RF power terms

Fig1: An AM wave displayed on a CRO

The quick quiz

Try this quick quiz:

Q1. What is the PEP (ITU pX)?

Q2. What is the carrier power (ITU pZ)?

Q3. What is the modulation index?

Q4. What is the average power ("RMS power" as it is often termed) (you are free to make additional assumptions if necessary, but you must state them as part of your answer);

Q5. When power is calculated as you have done for Q4, is it meaningful for a single channel SSBSC transmitter under voice modulation?

Note that for the the purposes of the exercise, you should assume that all components etc are perfect unless stated otherwise. This means that for instance the oscilloscope is calibrated accurately, sampling port properly terminated, the modulation process is distortion free etc.



\(pX=\frac{V_{c_{pp}}^2}{8R} \text{ W}\) where Vcpp is the peak to peak voltage at the crest of the modulation.




\(pZ=\frac{\left [\frac{V_{c_{pp}}+V_{v_{pp}}}{2} \right ]^2}{8R} \text{ W}\) where Vcpp is the peak to peak voltage at the crest of the modulation and Vvpp is the peak to peak voltage at the valley of the modulation.




For an AM wave

\(m=\sqrt {\frac{pX}{pZ}}-1\).



An alternative calculation that may be applied where pZ may vary with modulation (eg controlled carrier modulation, or SSB transmitters with ALC active in AM mode) is

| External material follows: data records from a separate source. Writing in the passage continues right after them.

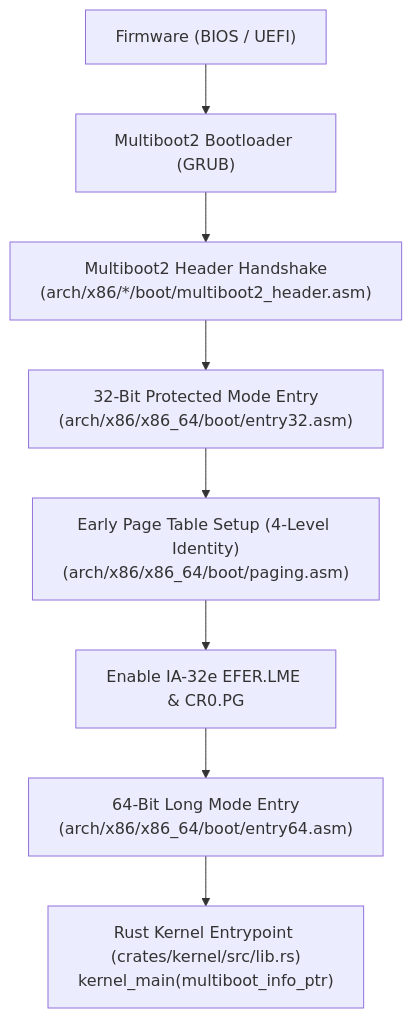
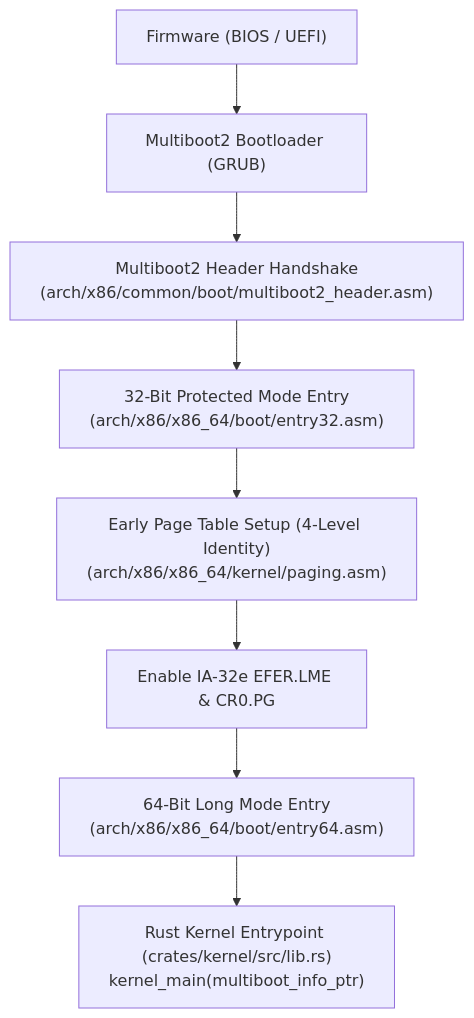
The diagram in docs/journey/bootstrap.md (mrvlous/keira), drawn with Mermaid before and after one commit. The commit also changed 1 other file, not shown here.

Commit message:
docs(kernel): synchronize journey bootstrap and early bringup assembly references

````diff
--- a/docs/journey/bootstrap.md
+++ b/docs/journey/bootstrap.md
@@ -11,10 +11,10 @@
 ```mermaid
 graph TD
     BIOS["Firmware (BIOS / UEFI)"] --> GRUB["Multiboot2 Bootloader (GRUB)"]
-    GRUB --> Handshake["Multiboot2 Header Handshake<br/>(arch/x86/*/boot/multiboot2_header.asm)"]
+    GRUB --> Handshake["Multiboot2 Header Handshake<br/>(arch/x86/common/boot/multiboot2_header.asm)"]
     Handshake --> Entry32["32-Bit Protected Mode Entry<br/>(arch/x86/x86_64/boot/entry32.asm)"]
-    Entry32 --> Paging["Early Page Table Setup (4-Level Identity)<br/>(arch/x86/x86_64/boot/paging.asm)"]
+    Entry32 --> Paging["Early Page Table Setup (4-Level Identity)<br/>(arch/x86/x86_64/kernel/paging.asm)"]
     Paging --> LongMode["Enable IA-32e EFER.LME & CR0.PG"]
     LongMode --> Entry64["64-Bit Long Mode Entry<br/>(arch/x86/x86_64/boot/entry64.asm)"]
     Entry64 --> KernelMain["Rust Kernel Entrypoint (crates/kernel/src/lib.rs)<br/>kernel_main(multiboot_info_ptr)"]
 ```
````
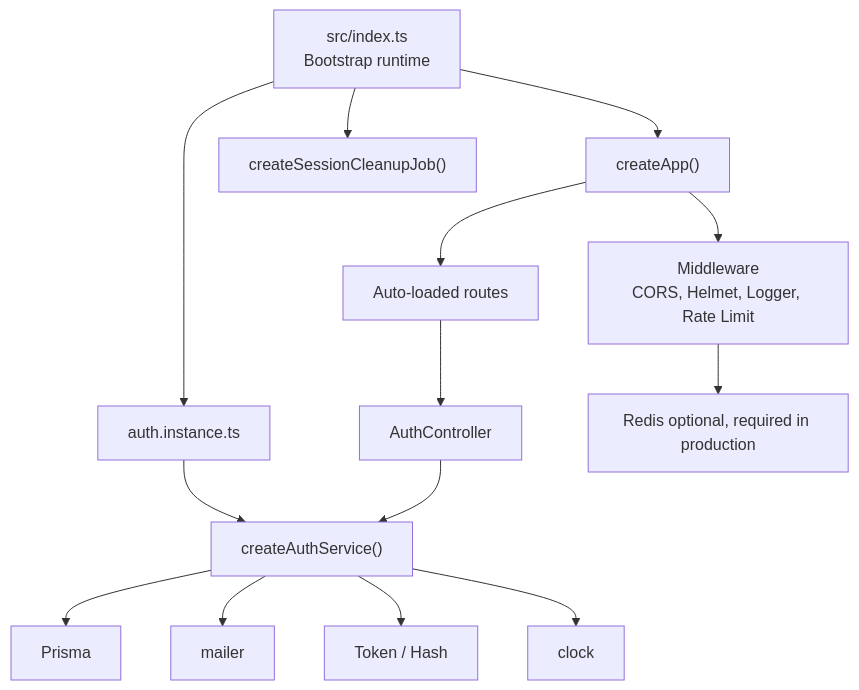
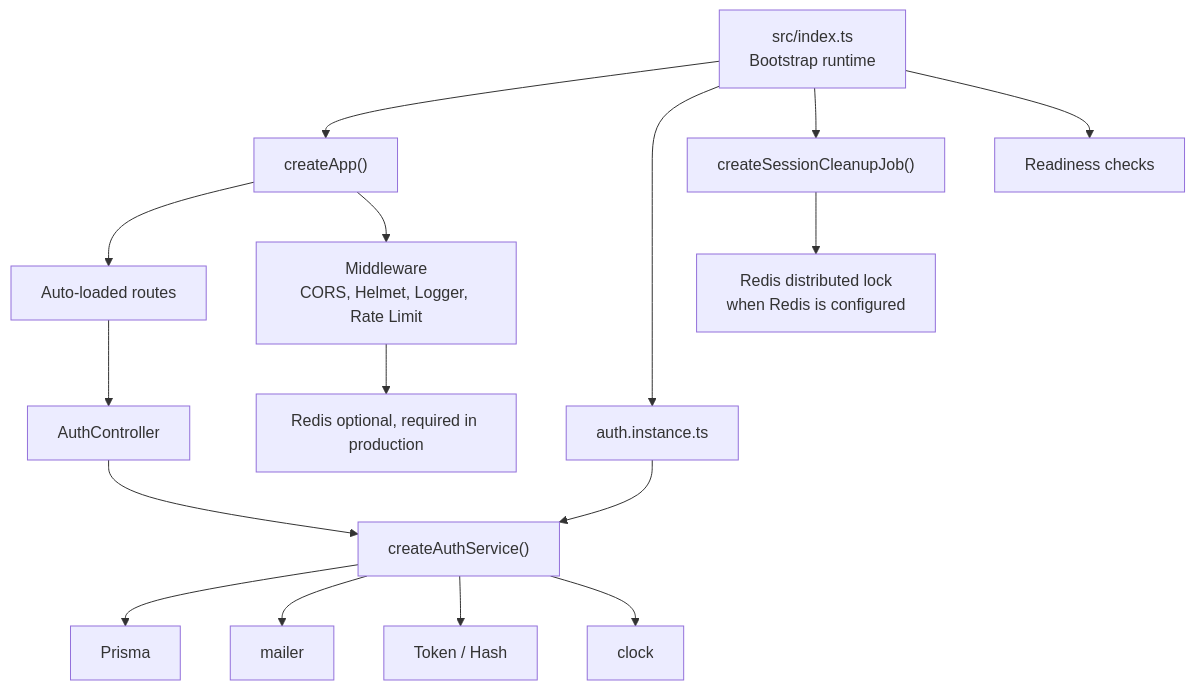
One commit to FairPlayTeam/ts-backend changed the first of 7 diagrams in ARCHITECTURE.md. Above: the diagram before and after it, drawn with Mermaid. The commit also changed other lines of this file and 14 other files, not shown here.

````diff
--- a/ARCHITECTURE.md
+++ b/ARCHITECTURE.md
@@ -9,19 +9,21 @@
 ```mermaid
 flowchart TD
 index["src/index.ts<br/>Bootstrap runtime"] --> app["createApp()"]
 index --> authInstance["auth.instance.ts"]
 index --> cleanup["createSessionCleanupJob()"]
+index --> readiness["Readiness checks"]
 
 authInstance --> authService["createAuthService()"]
 authService --> prisma["Prisma"]
 authService --> mailer["mailer"]
 authService --> crypto["Token / Hash"]
 authService --> clock["clock"]
 
 app --> routes["Auto-loaded routes"]
 routes --> controller["AuthController"]
 controller --> authService
 
 app --> middleware["Middleware<br/>CORS, Helmet, Logger, Rate Limit"]
 middleware --> redis["Redis optional, required in production"]
+cleanup --> redisLock["Redis distributed lock<br/>when Redis is configured"]
 ```
````
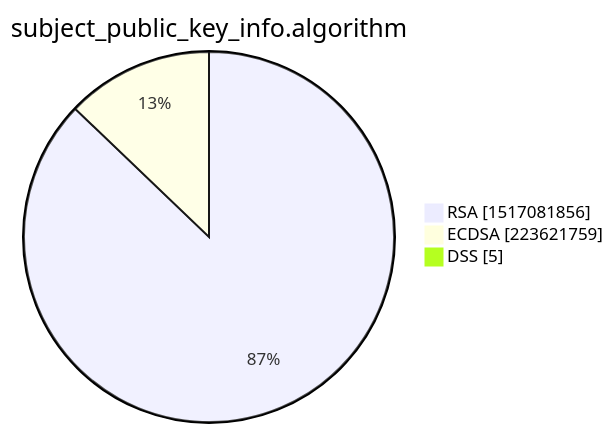
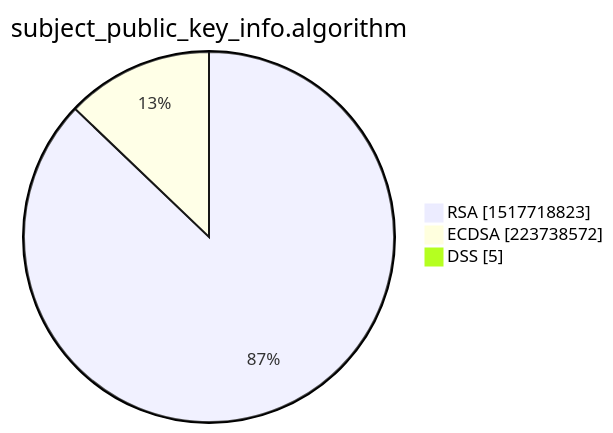
Before and after one commit to christiankrug/ctmonitor_visualization: the third of 15 diagrams in xenon2022/README.md, drawn with Mermaid. The commit also changed other lines of this file, not shown here.

````diff
--- a/xenon2022/README.md
+++ b/xenon2022/README.md
@@ -14,7 +14,7 @@
 ```mermaid
 pie showData
 title subject_public_key_info.algorithm
-"RSA" :1517081856
-"ECDSA" :223621759
+"RSA" :1517718823
+"ECDSA" :223738572
 "DSS" :5
 ```
````
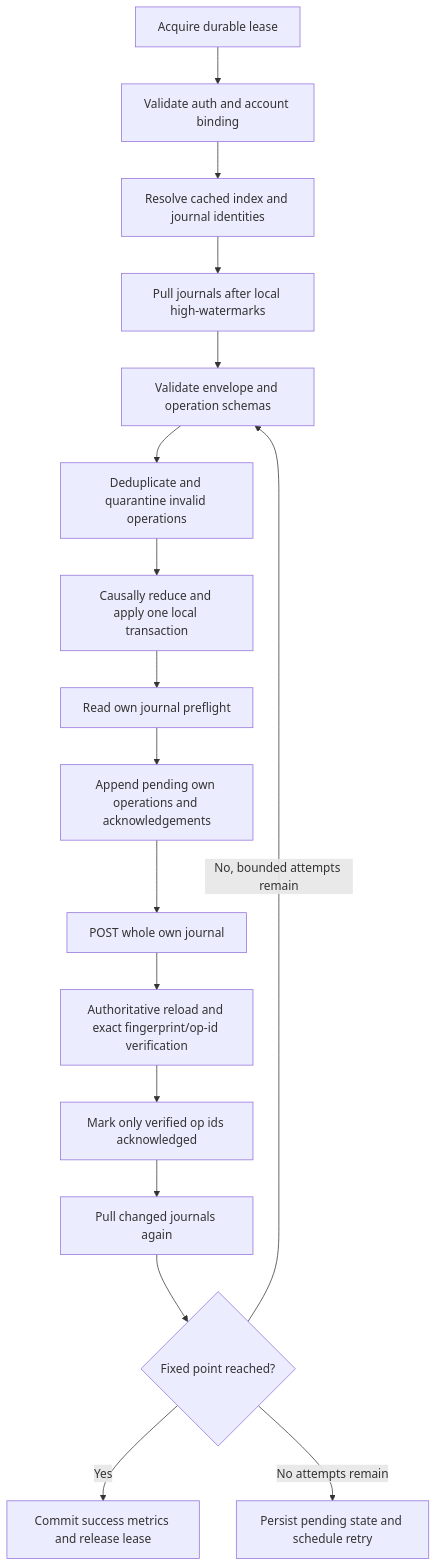
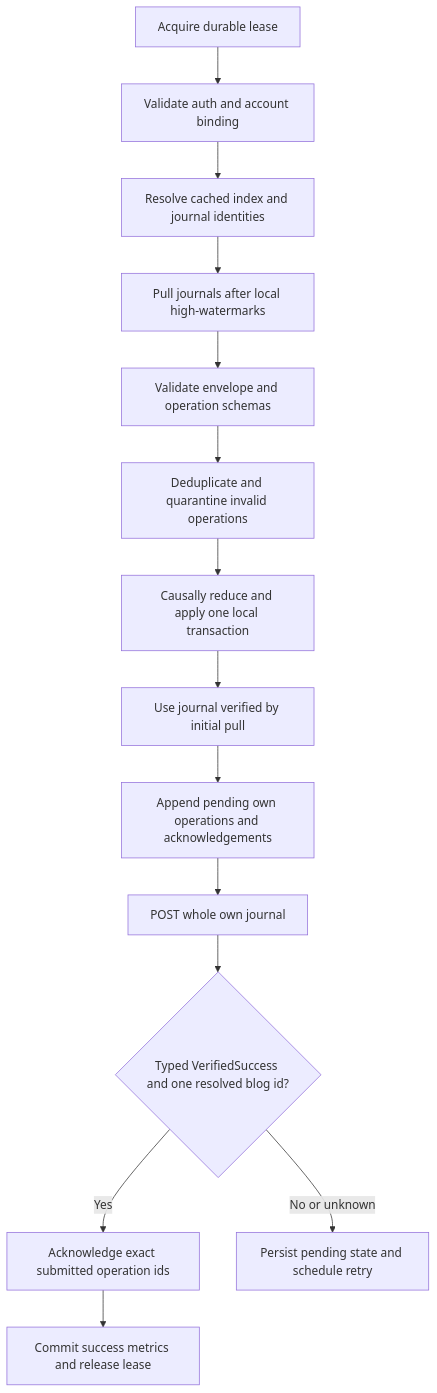
One commit to LittleSurvival/yamibo-app changed the diagram in openspec/changes/redesign-operation-log-cloud-sync/design.md. Above: the diagram before and after it, drawn with Mermaid. The commit also changed other lines of this file and 32 other files, not shown here.

````diff
--- a/openspec/changes/redesign-operation-log-cloud-sync/design.md
+++ b/openspec/changes/redesign-operation-log-cloud-sync/design.md
@@ -178,19 +190,16 @@
 ```mermaid
 flowchart TD
     A["Acquire durable lease"] --> B["Validate auth and account binding"]
     B --> C["Resolve cached index and journal identities"]
     C --> D["Pull journals after local high-watermarks"]
     D --> E["Validate envelope and operation schemas"]
     E --> F["Deduplicate and quarantine invalid operations"]
     F --> G["Causally reduce and apply one local transaction"]
-    G --> H["Read own journal preflight"]
+    G --> H["Use journal verified by initial pull"]
     H --> I["Append pending own operations and acknowledgements"]
     I --> J["POST whole own journal"]
-    J --> K["Authoritative reload and exact fingerprint/op-id verification"]
-    K --> L["Mark only verified op ids acknowledged"]
-    L --> M["Pull changed journals again"]
-    M --> N{"Fixed point reached?"}
-    N -- "No, bounded attempts remain" --> E
-    N -- "Yes" --> O["Commit success metrics and release lease"]
-    N -- "No attempts remain" --> P["Persist pending state and schedule retry"]
+    J --> K{"Typed VerifiedSuccess and one resolved blog id?"}
+    K -- "Yes" --> L["Acknowledge exact submitted operation ids"]
+    L --> O["Commit success metrics and release lease"]
+    K -- "No or unknown" --> P["Persist pending state and schedule retry"]
 ```
````
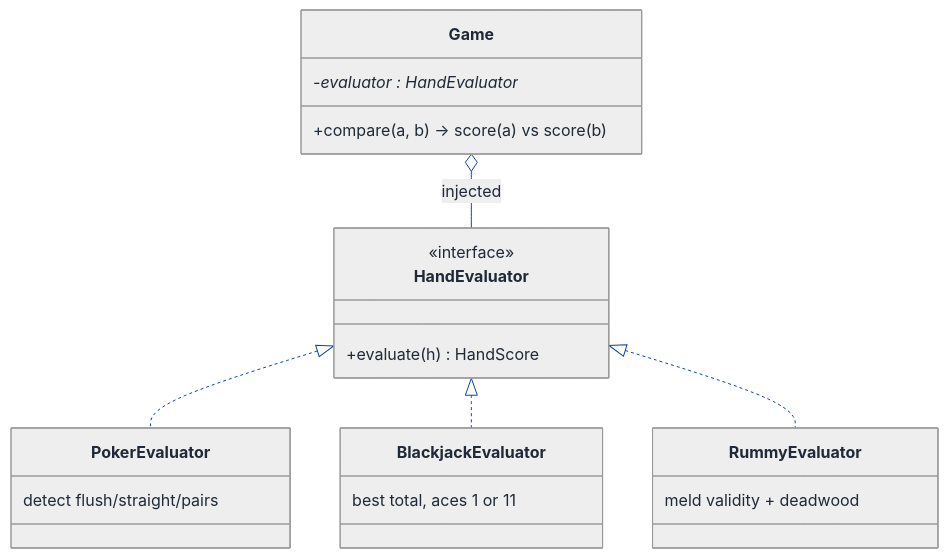
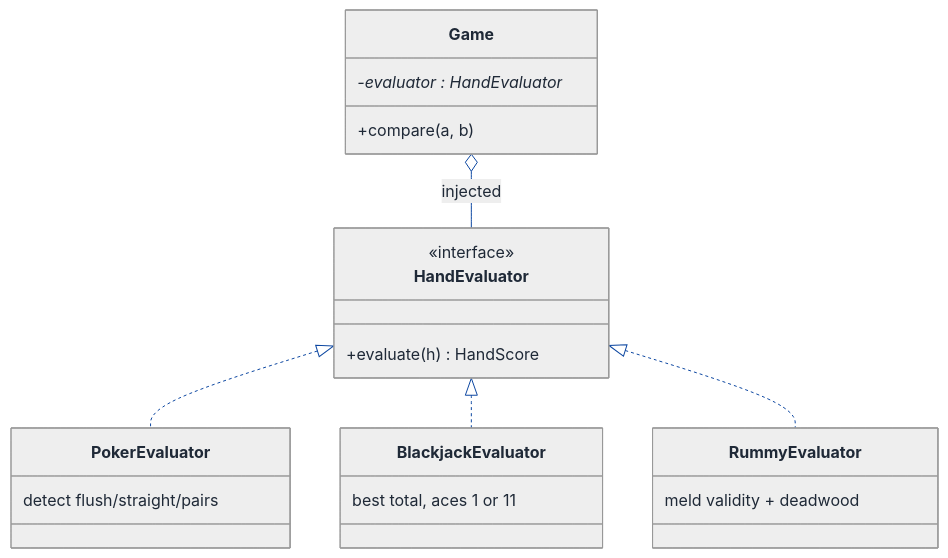
The second of 5 diagrams in LLD/Topics/Strategy_Pattern/Deck_Of_Cards.md (Prateek-5/question-bank), drawn with Mermaid before and after one commit. The commit also changed 61 other files, not shown here.

First line of the commit message:
Fix invalid mermaid classDiagram member syntax across LLD walkthroughs

````diff
--- a/LLD/Topics/Strategy_Pattern/Deck_Of_Cards.md
+++ b/LLD/Topics/Strategy_Pattern/Deck_Of_Cards.md
@@ -393,57 +393,57 @@
 ```mermaid
 ---
 config:
   theme: neutral
   themeVariables:
     background: '#ffffff'
     primaryColor: '#cfe2ff'
     primaryTextColor: '#1f2937'
     primaryBorderColor: '#084298'
     secondaryColor: '#fff3cd'
     secondaryTextColor: '#1f2937'
     secondaryBorderColor: '#664d03'
     tertiaryColor: '#d1e7dd'
     tertiaryTextColor: '#1f2937'
     tertiaryBorderColor: '#0a3622'
     lineColor: '#0d47a1'
     textColor: '#1f2937'
     noteBkgColor: '#fff3cd'
     noteTextColor: '#1f2937'
     noteBorderColor: '#997404'
     actorBkg: '#cfe2ff'
     actorBorder: '#084298'
     actorTextColor: '#1f2937'
     signalColor: '#0d47a1'
     signalTextColor: '#1f2937'
     labelBoxBkgColor: '#ffffff'
     labelBoxBorderColor: '#d3d3d3'
     labelTextColor: '#1f2937'
     edgeLabelBackground: '#ffffff'
     labelBackground: '#ffffff'
     classText: '#1f2937'
     fontFamily: 'system-ui, -apple-system, Segoe UI, Helvetica, Arial, sans-serif'
 ---
 classDiagram
   direction TB
   class Game {
     -evaluator : HandEvaluator*
-    +compare(a, b) → score(a) vs score(b)
+    +compare(a, b)
   }
   class HandEvaluator {
     <<interface>>
     +evaluate(h) HandScore
   }
   class PokerEvaluator {
     detect flush/straight/pairs
   }
   class BlackjackEvaluator {
     best total, aces 1 or 11
   }
   class RummyEvaluator {
     meld validity + deadwood
   }
   Game o-- HandEvaluator : injected
   HandEvaluator <|.. PokerEvaluator
   HandEvaluator <|.. BlackjackEvaluator
   HandEvaluator <|.. RummyEvaluator
 ```
````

Average power is a means of expressing the (DC) equivalent heating effect of an alternating voltage and current. It requires the averaging of the instantaneous power over a period of time. For a periodic waveform, a period of one complete cycle of the periodic waveform will yield the correct result.

For an AM wave \(pY=(1+0.5m^2)P_c \text{ W}\) where m is the modulation index and Pc is the carrier power.

Since this sine wave modulated wave repeats with period of the inverse of the modulation frequency, it is necessary to calculate the average power over that period, and the answer is 29.5W. This also complies with ITU pY in this case, but that equivalence is not general.


This metric is almost meaningless for an aperiodic waveform such as voice modulation of an SSBSC transmitter, unless you were specifically interested in the heating effect (eg in EMR context). It is a challenge to measure because it requires an instrument that integrates and averages instantaneous power values over a long (perhaps unspecified) period of time.

My previous measurements of the peak to average ratio of an SSB transmitter under normal voice modulation with normal ALC indicate a value of 11dB to 15dB depending on the individual speaker and compression options. So for example, a transmitter with an RMS power (measured over a transmitter on interval or "over") of 10W may be 125W PEP to 316W PEP


The ITU Radio Regulations define the terms Peak Envelope Power, Mean Power and Carrier Power with regard to a radio transmitter. The terms are defined as:

Note: For use in formulae, the symbol p denotes power expressed in watts and the symbol P denotes power expressed in decibels relative to a reference level.

© Copyright: Owen Duffy 1995, 2021. All rights reserved. Disclaimer.